When I was a teenager I dreamed of getting away. I imagined myself in a university so big that no one would know my name; where I would be just another face in the crowd. A place where I could be who I wanted and not who I was or where I came from. There’s something about that dream that’s pure adolescence, but there’s also something about that dream that I still carry with me.
I come from a small community. I didn’t grow up in a small town; we lived on the outskirts of the sprawling suburbs of the metro Vancouver area. But it was a small Christian community within the community. The kind of place where everyone knows someone who knows everyone. If you’re not actually biologically related, it wouldn’t take long to find some sort of connection between you and nearly every last person around. I’m sure some of you are familiar with that scenario and there’s something both incredibly comforting and intolerably stifling about it.
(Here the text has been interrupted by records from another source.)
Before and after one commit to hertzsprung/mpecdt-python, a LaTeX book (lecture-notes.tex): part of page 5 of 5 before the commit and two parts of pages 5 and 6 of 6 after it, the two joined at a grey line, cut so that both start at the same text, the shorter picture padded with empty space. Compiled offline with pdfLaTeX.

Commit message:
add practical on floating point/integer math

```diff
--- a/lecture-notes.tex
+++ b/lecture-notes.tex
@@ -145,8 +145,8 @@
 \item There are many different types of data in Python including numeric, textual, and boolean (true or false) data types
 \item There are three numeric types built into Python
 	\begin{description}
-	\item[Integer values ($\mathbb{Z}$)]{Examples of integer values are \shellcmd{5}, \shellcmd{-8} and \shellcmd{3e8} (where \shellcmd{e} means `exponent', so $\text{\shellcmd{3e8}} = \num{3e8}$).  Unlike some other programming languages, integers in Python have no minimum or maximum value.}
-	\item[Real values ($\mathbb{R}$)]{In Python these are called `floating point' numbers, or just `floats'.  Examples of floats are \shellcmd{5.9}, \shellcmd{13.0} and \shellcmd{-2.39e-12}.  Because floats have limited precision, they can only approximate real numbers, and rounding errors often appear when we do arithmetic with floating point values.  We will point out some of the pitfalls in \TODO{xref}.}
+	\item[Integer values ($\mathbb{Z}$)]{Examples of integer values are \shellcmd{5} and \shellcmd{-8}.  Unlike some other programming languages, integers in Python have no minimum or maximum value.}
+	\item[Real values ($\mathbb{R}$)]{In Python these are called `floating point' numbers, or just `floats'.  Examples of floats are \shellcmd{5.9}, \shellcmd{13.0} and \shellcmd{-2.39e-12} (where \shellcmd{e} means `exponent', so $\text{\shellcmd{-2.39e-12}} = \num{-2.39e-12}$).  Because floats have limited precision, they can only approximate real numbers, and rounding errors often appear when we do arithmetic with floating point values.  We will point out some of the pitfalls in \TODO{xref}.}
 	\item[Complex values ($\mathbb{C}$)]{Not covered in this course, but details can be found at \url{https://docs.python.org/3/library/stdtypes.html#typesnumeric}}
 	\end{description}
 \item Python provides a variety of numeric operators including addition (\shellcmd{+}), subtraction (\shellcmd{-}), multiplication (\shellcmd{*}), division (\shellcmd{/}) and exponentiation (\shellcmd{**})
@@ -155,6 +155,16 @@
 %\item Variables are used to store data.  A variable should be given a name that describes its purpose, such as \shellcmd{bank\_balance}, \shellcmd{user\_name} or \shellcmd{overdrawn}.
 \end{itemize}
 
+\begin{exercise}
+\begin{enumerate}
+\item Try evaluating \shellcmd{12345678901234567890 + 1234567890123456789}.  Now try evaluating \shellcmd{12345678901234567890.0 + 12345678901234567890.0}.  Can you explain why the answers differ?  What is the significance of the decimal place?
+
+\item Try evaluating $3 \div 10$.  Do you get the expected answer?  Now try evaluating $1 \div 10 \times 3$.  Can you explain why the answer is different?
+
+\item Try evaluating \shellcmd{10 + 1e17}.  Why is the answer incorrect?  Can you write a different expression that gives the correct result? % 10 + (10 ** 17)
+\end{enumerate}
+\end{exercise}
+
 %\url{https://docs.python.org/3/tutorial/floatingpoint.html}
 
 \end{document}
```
I never gave it much thought until I got a little older. Once I did, I started imagining my escape. But life didn’t really work out that way. By the time I graduated from high school those huge universities were far enough out of my reach as to seem impossible to touch. I stayed closer to home, studying at the university nearby and setting my sights on an arts degree and a follow up program in magazine publishing—in another university but still within driving distance of home. I also started spending a lot of time with a certain boy. By the time I finished my arts degree we were engaged, and when I finished the publishing program we were married. I settled into a life that looked a lot more like the one I was trying to avoid than the one I had imagined.
Then something changed. I got sick with what at first seemed like a slightly life-disrupting illness. Within a year I had logged one major surgery, weeks of hospital stays, and countless medications and had lost over 40 pounds. And—along with our family and friends—that community that I wanted so badly to escape from kept us afloat. Cards, meals, visits, prayers and well wishes; I was thankful for each and every one. Even when the question was, “How are you doing?” and the answer was “Terrible.” I was still thankful that they had taken the time to ask.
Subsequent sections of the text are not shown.